Summit Denali students review school lunches
By Nathaniel Medley, Joshua Schermann and Caelum Villarreal
School lunch has been a common debate in schools across the U.S. While some students find the lunches inedible, others are able to eat it every day of the week. In order to find out how the Summit Denali community views the food, student journalists interviewed a few students of different grades. We found the students believe the lunches, though usually efficient and accessible, lack quality food.
Summit Denali junior Linus Schermann compared the school lunch to other schools he’s been at: “It is worse than Buchser Middle School, Cabrillo Middle School and Santa Clara High School.”
Despite the food being lower quality, he noted that getting lunch at school is typically faster and easier than making it at home. This is because many students don’t have the time or resources to make lunch at home. School lunches have been free for the 2021-22 school year, allowing for those who had been negatively impacted by the pandemic to be able to have at least two meals a day.
He also explained the benefits of school lunches, saying it “provides students with free food” and “allows for people to engage with each other.” On average, he reported getting the school lunch three times a week.
As NYCFoodPolicy.org reports, “California will invest $650 million in ongoing funds by 2022-2023 to permanently continue offering two free meals per day to all public school students, regardless of income.” By having lunches that are accessible by all students, everyone in the school community can benefit.

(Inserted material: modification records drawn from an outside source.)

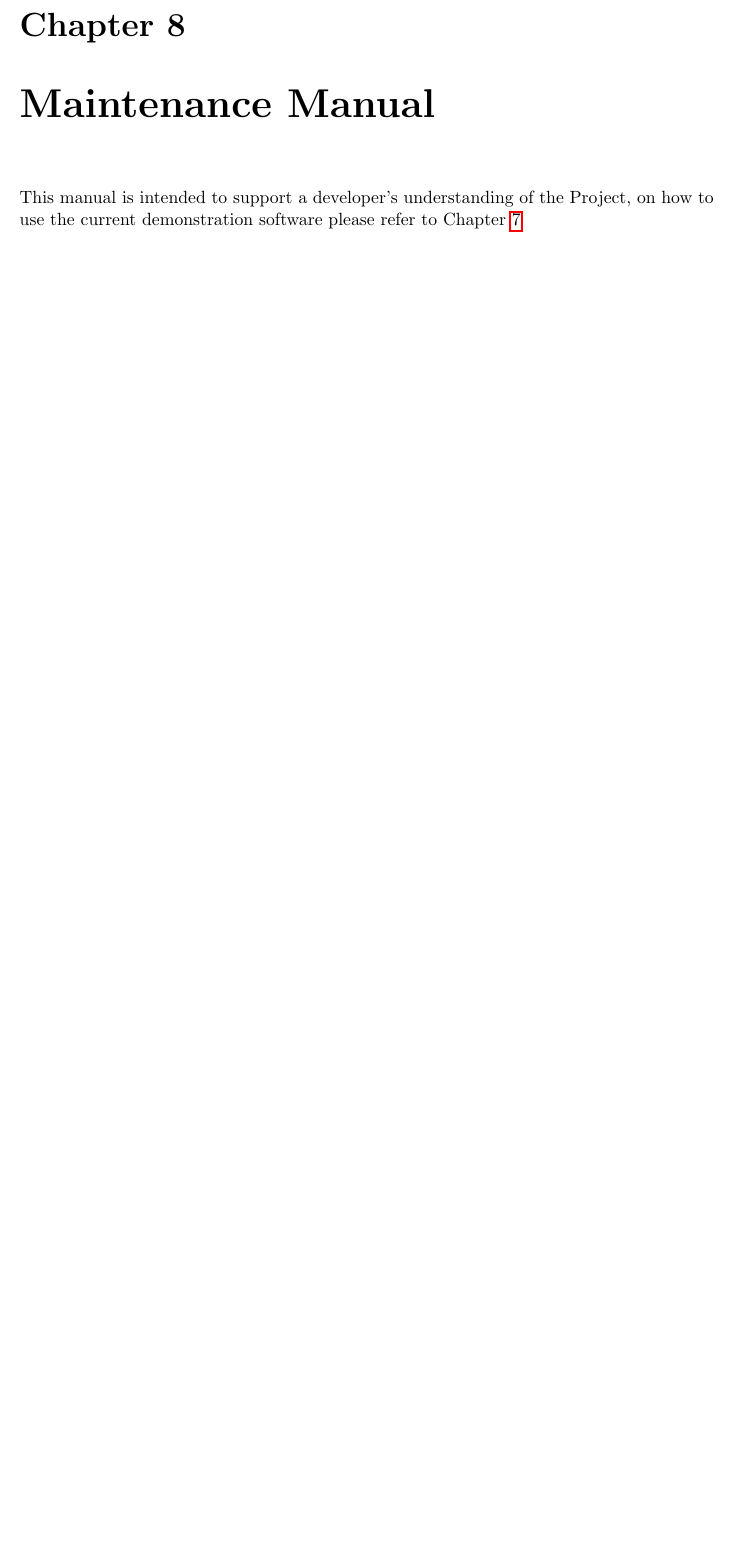
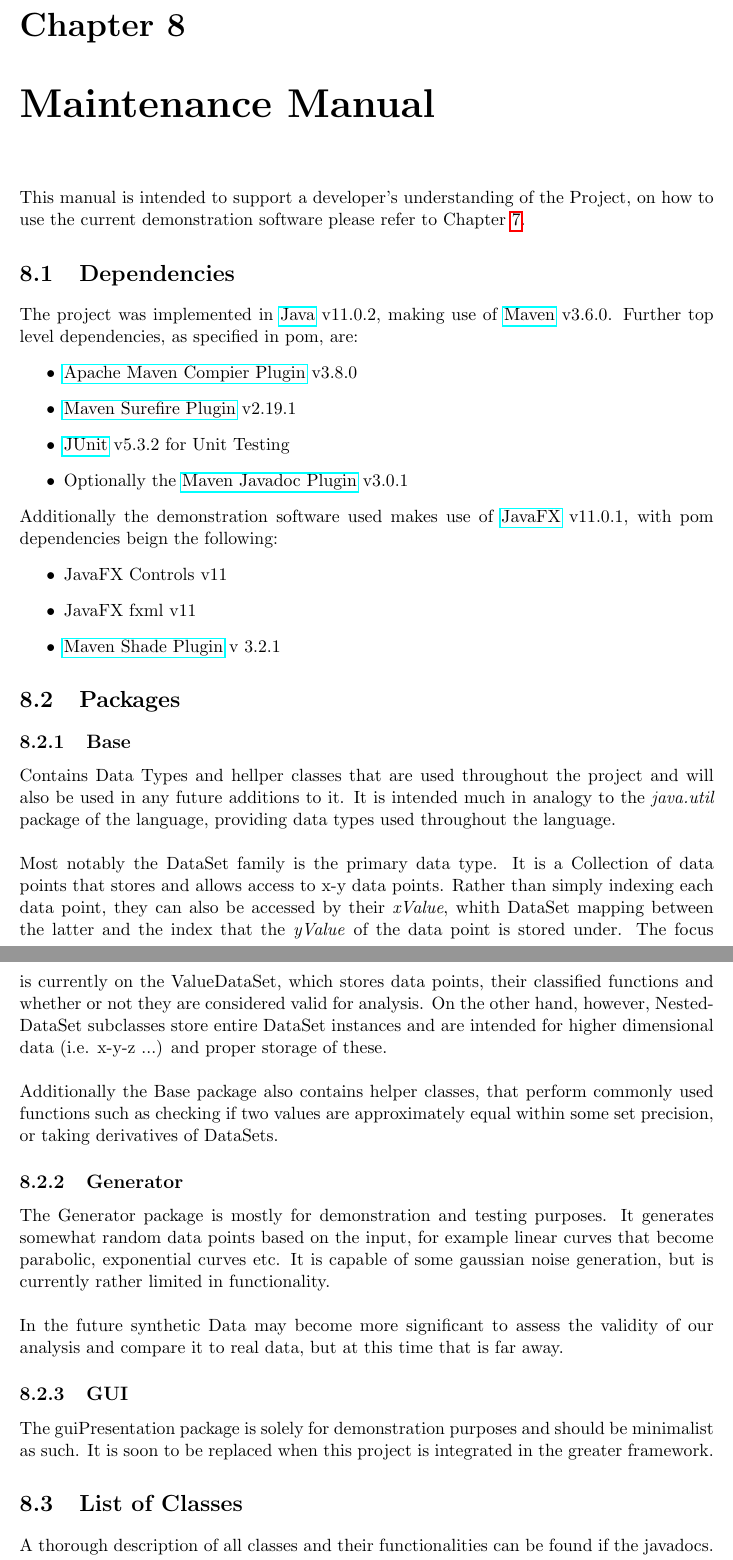
Before and after one commit to SonkeWohler/honoursEssay, a LaTeX thesis (main.tex, which reads sections/maintenance.tex): part of page 11 of 13 before the commit and two parts of pages 11 and 12 of 14 after it, the two joined at a grey line, cut so that both start at the same text, the shorter picture padded with empty space. Compiled offline with pdfLaTeX.

Commit message:
initial maintenance manual text

```diff
--- a/sections/maintenance.tex
+++ b/sections/maintenance.tex
@@ -2,6 +2,46 @@
 % MAINTENANCE MANUAL
 \begin{document}
 
-  This manual is intended to support a developer's understanding of the Project, on how to use the current demonstration software please refer to \Cref{cha:user}
+  This manual is intended to support a developer's understanding of the Project, on how to use the current demonstration software please refer to \Cref{cha:user}.
+
+  \section{Dependencies}
+
+    The project was implemented in \href{https://openjdk.java.net/projects/jdk/11/}{Java} v11.0.2, making use of \href{http://maven.apache.org/}{Maven} v3.6.0. Further top level dependencies, as specified in pom, are:
+    \begin{itemize}
+      \item \href{https://maven.apache.org/plugins/maven-compiler-plugin/index.html}{Apache Maven Compier Plugin} v3.8.0
+      \item \href{https://maven.apache.org/surefire/maven-surefire-plugin/}{Maven Surefire Plugin} v2.19.1
+      \item \href{https://junit.org/junit5/}{JUnit} v5.3.2 for Unit Testing
+      \item Optionally the \href{https://maven.apache.org/plugins/maven-javadoc-plugin/}{Maven Javadoc Plugin} v3.0.1
+    \end{itemize}
+    Additionally the demonstration software used makes use of \href{https://openjfx.io/}{JavaFX} v11.0.1, with pom dependencies beign the following:
+    \begin{itemize}
+      \item JavaFX Controls v11
+      \item JavaFX fxml v11
+      \item \href{https://maven.apache.org/plugins/maven-shade-plugin/}{Maven Shade Plugin} v 3.2.1
+    \end{itemize}
+
+  \section{Packages}
+
+    \subsection{Base}
+
+      Contains Data Types and hellper classes that are used throughout the project and will also be used in any future additions to it. It is intended much in analogy to the \emph{java.util} package of the language, providing data types used throughout the language.
+      \\\\
+      Most notably the DataSet family is the primary data type. It is a Collection of data points that stores and allows access to x-y data points. Rather than simply indexing each data point, they can also be accessed by their \emph{xValue}, whith DataSet mapping between the latter and the index that the \emph{yValue} of the data point is stored under. The focus is currently on the ValueDataSet, which stores data points, their classified functions and whether or not they are considered valid for analysis. On the other hand, however, NestedDataSet subclasses store entire DataSet instances and are intended for higher dimensional data (i.e. x-y-z ...) and proper storage of these.
+      \\\\
+      Additionally the Base package also contains helper classes, that perform commonly used functions such as checking if two values are approximately equal within some set precision, or taking derivatives of DataSets.
+
+    \subsection{Generator}
+
+      The Generator package is mostly for demonstration and testing purposes. It generates somewhat random data points based on the input, for example linear curves that become parabolic, exponential curves etc. It is capable of some gaussian noise generation, but is currently rather limited in functionality.
+      \\\\
+      In the future synthetic Data may become more significant to assess the validity of our analysis and compare it to real data, but at this time that is far away.
+
+    \subsection{GUI}
+
+      The guiPresentation package is solely for demonstration purposes and should be minimalist as such. It is soon to be replaced when this project is integrated in the greater framework.
+
+  \section{List of Classes}
+
+    A thorough description of all classes and their functionalities can be found if the javadocs. Below is a listing of all involved classes.
 
 \end{document}
```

Another student had similar experiences with the food being better at other schools. When asked how they could improve the lunches at Summit Denali, freshman Hanaya Maaz, said, “the taste and the options.” About once a week when she gets food from the menu, her usual choice is cereal. She described the school lunch as “unique.”
Summit Denali freshman Chloe Fagan said, “It makes it so that parents that are busy don’t have to cook for their kids and allows for children to bike or walk to school easier without having to carry a lunch bag as well as their backpacks.” She also added that since students don’t have lockers, they would have to carry their lunch bags all around the school.
Despite getting the food regularly, she expressed distaste towards the pizza. When asked how she chose from the menu, she said, “Whatever sounds best that day. Never the pizza, the pizza is terrible.” She added that the lunches are, “a community building activity to discuss how awful the pizza is. And sometimes it’s a pretty nice meal. Tastes good(most of the time).”
In the future of school lunches at Summit Denali, she said she wanted to see, “No pizza and maybe to speed up the lunch line… we could have two stations and two lines so that kids get to eat faster. Also I think it would be great if we had more lunch time.”
Featured Image at the top of the post:
Students get lunch in the cafeteria PHOTO CREDIT: Nathaniel Medley